## Assigned task
Your answer must be the listing repeated word for word, without its pictures.

## Extracted information
★ ★ ★ ★ ★ ★ ★

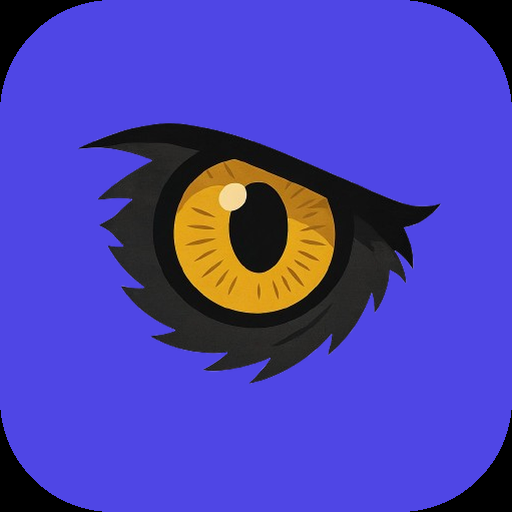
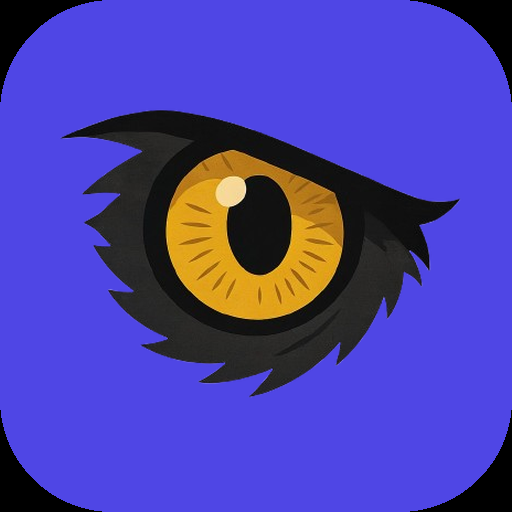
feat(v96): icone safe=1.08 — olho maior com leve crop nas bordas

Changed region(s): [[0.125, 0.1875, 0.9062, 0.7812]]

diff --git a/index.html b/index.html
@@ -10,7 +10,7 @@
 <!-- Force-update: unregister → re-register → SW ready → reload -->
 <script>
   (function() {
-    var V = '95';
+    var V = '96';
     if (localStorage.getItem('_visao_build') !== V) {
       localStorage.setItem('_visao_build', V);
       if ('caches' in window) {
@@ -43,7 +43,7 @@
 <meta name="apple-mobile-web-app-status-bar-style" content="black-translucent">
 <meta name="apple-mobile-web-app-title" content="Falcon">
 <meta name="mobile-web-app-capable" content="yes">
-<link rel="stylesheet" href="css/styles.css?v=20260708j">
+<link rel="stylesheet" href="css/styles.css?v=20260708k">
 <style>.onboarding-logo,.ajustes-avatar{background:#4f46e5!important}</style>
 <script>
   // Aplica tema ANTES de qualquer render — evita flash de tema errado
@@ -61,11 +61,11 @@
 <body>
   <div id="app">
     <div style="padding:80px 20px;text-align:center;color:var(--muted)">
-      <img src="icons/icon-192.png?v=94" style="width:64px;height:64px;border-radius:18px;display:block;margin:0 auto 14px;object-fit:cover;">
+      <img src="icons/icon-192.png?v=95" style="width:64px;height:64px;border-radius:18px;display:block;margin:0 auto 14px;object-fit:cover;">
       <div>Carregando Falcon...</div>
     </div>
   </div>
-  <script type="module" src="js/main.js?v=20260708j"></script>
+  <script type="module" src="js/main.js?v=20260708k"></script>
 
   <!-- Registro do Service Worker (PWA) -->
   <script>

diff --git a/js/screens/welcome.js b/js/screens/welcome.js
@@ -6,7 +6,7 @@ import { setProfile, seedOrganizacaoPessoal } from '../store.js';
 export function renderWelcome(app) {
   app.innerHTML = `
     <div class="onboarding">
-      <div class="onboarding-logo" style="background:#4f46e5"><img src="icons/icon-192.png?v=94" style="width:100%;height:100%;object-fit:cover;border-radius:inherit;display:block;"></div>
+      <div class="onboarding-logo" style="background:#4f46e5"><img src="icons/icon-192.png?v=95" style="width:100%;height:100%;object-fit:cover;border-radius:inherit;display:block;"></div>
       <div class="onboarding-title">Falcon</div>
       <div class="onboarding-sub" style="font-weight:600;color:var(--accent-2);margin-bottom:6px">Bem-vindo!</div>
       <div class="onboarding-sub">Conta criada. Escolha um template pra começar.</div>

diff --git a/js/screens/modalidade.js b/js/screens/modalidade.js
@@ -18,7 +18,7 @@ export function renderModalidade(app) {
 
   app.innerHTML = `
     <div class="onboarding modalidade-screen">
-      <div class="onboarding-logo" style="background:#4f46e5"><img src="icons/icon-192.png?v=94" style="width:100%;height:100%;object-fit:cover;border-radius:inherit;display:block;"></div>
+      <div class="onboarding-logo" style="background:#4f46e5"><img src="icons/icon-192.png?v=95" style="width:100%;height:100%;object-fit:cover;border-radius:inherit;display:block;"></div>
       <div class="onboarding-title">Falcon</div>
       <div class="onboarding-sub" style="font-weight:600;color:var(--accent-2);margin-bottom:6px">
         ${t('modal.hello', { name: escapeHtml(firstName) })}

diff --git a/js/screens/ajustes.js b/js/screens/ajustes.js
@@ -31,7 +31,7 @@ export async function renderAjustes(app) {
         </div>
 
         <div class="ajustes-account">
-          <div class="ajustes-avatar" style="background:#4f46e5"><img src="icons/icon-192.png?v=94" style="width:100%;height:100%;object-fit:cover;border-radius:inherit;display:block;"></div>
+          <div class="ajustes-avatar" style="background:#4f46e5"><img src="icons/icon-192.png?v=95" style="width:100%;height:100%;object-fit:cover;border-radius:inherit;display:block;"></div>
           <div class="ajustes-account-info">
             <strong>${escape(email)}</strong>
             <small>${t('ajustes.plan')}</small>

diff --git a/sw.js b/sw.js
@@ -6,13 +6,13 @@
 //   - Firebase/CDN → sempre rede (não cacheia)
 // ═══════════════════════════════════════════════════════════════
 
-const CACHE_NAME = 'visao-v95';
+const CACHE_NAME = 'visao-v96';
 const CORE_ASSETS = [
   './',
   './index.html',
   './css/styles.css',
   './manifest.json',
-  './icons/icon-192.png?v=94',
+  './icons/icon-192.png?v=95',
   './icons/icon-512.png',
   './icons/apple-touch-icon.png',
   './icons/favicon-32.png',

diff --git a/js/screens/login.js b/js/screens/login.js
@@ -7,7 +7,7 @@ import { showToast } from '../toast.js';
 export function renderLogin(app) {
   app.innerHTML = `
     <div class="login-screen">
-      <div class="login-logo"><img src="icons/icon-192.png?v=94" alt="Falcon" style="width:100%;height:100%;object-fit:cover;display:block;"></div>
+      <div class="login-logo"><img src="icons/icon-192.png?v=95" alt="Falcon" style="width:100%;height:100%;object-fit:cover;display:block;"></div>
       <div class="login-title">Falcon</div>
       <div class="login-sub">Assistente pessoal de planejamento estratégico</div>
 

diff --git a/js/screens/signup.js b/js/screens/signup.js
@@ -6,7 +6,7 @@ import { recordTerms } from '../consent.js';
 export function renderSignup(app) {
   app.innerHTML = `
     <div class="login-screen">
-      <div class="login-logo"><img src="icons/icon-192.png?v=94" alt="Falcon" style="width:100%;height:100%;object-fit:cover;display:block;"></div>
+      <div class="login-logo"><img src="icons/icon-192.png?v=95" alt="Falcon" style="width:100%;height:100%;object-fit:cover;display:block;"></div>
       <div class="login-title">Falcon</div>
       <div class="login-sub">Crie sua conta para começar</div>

★ ★ ★ ★ ★ ★ ★

## Exercise response
feat(v96): icone safe=1.08 — olho maior com leve crop nas bordas

Changed region(s): [[0.125, 0.1875, 0.9062, 0.7812]]

diff --git a/index.html b/index.html
@@ -10,7 +10,7 @@
 <!-- Force-update: unregister → re-register → SW ready → reload -->
 <script>
   (function() {
-    var V = '95';
+    var V = '96';
     if (localStorage.getItem('_visao_build') !== V) {
       localStorage.setItem('_visao_build', V);
       if ('caches' in window) {
@@ -43,7 +43,7 @@
 <meta name="apple-mobile-web-app-status-bar-style" content="black-translucent">
 <meta name="apple-mobile-web-app-title" content="Falcon">
 <meta name="mobile-web-app-capable" content="yes">
-<link rel="stylesheet" href="css/styles.css?v=20260708j">
+<link rel="stylesheet" href="css/styles.css?v=20260708k">
 <style>.onboarding-logo,.ajustes-avatar{background:#4f46e5!important}</style>
 <script>
   // Aplica tema ANTES de qualquer render — evita flash de tema errado
@@ -61,11 +61,11 @@
 <body>
   <div id="app">
     <div style="padding:80px 20px;text-align:center;color:var(--muted)">
-      <img src="icons/icon-192.png?v=94" style="width:64px;height:64px;border-radius:18px;display:block;margin:0 auto 14px;object-fit:cover;">
+      <img src="icons/icon-192.png?v=95" style="width:64px;height:64px;border-radius:18px;display:block;margin:0 auto 14px;object-fit:cover;">
       <div>Carregando Falcon...</div>
     </div>
   </div>
-  <script type="module" src="js/main.js?v=20260708j"></script>
+  <script type="module" src="js/main.js?v=20260708k"></script>
 
   <!-- Registro do Service Worker (PWA) -->
   <script>

diff --git a/js/screens/welcome.js b/js/screens/welcome.js
@@ -6,7 +6,7 @@ import { setProfile, seedOrganizacaoPessoal } from '../store.js';
 export function renderWelcome(app) {
   app.innerHTML = `
     <div class="onboarding">
-      <div class="onboarding-logo" style="background:#4f46e5"><img src="icons/icon-192.png?v=94" style="width:100%;height:100%;object-fit:cover;border-radius:inherit;display:block;"></div>
+      <div class="onboarding-logo" style="background:#4f46e5"><img src="icons/icon-192.png?v=95" style="width:100%;height:100%;object-fit:cover;border-radius:inherit;display:block;"></div>
       <div class="onboarding-title">Falcon</div>
       <div class="onboarding-sub" style="font-weight:600;color:var(--accent-2);margin-bottom:6px">Bem-vindo!</div>
       <div class="onboarding-sub">Conta criada. Escolha um template pra começar.</div>

diff --git a/js/screens/modalidade.js b/js/screens/modalidade.js
@@ -18,7 +18,7 @@ export function renderModalidade(app) {
 
   app.innerHTML = `
     <div class="onboarding modalidade-screen">
-      <div class="onboarding-logo" style="background:#4f46e5"><img src="icons/icon-192.png?v=94" style="width:100%;height:100%;object-fit:cover;border-radius:inherit;display:block;"></div>
+      <div class="onboarding-logo" style="background:#4f46e5"><img src="icons/icon-192.png?v=95" style="width:100%;height:100%;object-fit:cover;border-radius:inherit;display:block;"></div>
       <div class="onboarding-title">Falcon</div>
       <div class="onboarding-sub" style="font-weight:600;color:var(--accent-2);margin-bottom:6px">
         ${t('modal.hello', { name: escapeHtml(firstName) })}

diff --git a/js/screens/ajustes.js b/js/screens/ajustes.js
@@ -31,7 +31,7 @@ export async function renderAjustes(app) {
         </div>
 
         <div class="ajustes-account">
-          <div class="ajustes-avatar" style="background:#4f46e5"><img src="icons/icon-192.png?v=94" style="width:100%;height:100%;object-fit:cover;border-radius:inherit;display:block;"></div>
+          <div class="ajustes-avatar" style="background:#4f46e5"><img src="icons/icon-192.png?v=95" style="width:100%;height:100%;object-fit:cover;border-radius:inherit;display:block;"></div>
           <div class="ajustes-account-info">
             <strong>${escape(email)}</strong>
             <small>${t('ajustes.plan')}</small>

diff --git a/sw.js b/sw.js
@@ -6,13 +6,13 @@
 //   - Firebase/CDN → sempre rede (não cacheia)
 // ═══════════════════════════════════════════════════════════════
 
-const CACHE_NAME = 'visao-v95';
+const CACHE_NAME = 'visao-v96';
 const CORE_ASSETS = [
   './',
   './index.html',
   './css/styles.css',
   './manifest.json',
-  './icons/icon-192.png?v=94',
+  './icons/icon-192.png?v=95',
   './icons/icon-512.png',
   './icons/apple-touch-icon.png',
   './icons/favicon-32.png',

diff --git a/js/screens/login.js b/js/screens/login.js
@@ -7,7 +7,7 @@ import { showToast } from '../toast.js';
 export function renderLogin(app) {
   app.innerHTML = `
     <div class="login-screen">
-      <div class="login-logo"><img src="icons/icon-192.png?v=94" alt="Falcon" style="width:100%;height:100%;object-fit:cover;display:block;"></div>
+      <div class="login-logo"><img src="icons/icon-192.png?v=95" alt="Falcon" style="width:100%;height:100%;object-fit:cover;display:block;"></div>
       <div class="login-title">Falcon</div>
       <div class="login-sub">Assistente pessoal de planejamento estratégico</div>
 

diff --git a/js/screens/signup.js b/js/screens/signup.js
@@ -6,7 +6,7 @@ import { recordTerms } from '../consent.js';
 export function renderSignup(app) {
   app.innerHTML = `
     <div class="login-screen">
-      <div class="login-logo"><img src="icons/icon-192.png?v=94" alt="Falcon" style="width:100%;height:100%;object-fit:cover;display:block;"></div>
+      <div class="login-logo"><img src="icons/icon-192.png?v=95" alt="Falcon" style="width:100%;height:100%;object-fit:cover;display:block;"></div>
       <div class="login-title">Falcon</div>
       <div class="login-sub">Crie sua conta para começar</div>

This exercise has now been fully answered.